**DATA SHOWN**
--- START ---

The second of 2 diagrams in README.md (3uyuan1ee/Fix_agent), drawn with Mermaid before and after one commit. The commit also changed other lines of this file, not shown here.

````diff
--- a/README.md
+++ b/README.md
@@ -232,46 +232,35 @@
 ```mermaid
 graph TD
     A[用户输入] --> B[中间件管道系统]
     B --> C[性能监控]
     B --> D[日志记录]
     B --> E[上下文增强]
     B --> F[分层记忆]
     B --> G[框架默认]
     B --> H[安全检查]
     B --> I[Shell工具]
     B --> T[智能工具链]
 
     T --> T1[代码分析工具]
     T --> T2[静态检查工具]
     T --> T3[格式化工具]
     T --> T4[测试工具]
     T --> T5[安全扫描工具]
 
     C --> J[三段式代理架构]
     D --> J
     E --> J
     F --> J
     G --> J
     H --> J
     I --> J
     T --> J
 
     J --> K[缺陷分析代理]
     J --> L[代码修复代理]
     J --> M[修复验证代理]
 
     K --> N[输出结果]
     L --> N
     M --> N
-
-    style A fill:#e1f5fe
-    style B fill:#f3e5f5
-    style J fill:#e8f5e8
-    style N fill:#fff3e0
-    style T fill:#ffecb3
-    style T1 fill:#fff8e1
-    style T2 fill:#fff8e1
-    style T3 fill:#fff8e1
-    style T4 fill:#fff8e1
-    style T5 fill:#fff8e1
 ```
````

--- END ---

**WORK TO COMPLETE**
Your answer should consist of all lines above that include the string "README".

**EXERCISE ANSWER**
The second of 2 diagrams in README.md (3uyuan1ee/Fix_agent), drawn with Mermaid before and after one commit. The commit also changed other lines of this file, not shown here.
--- a/README.md
+++ b/README.md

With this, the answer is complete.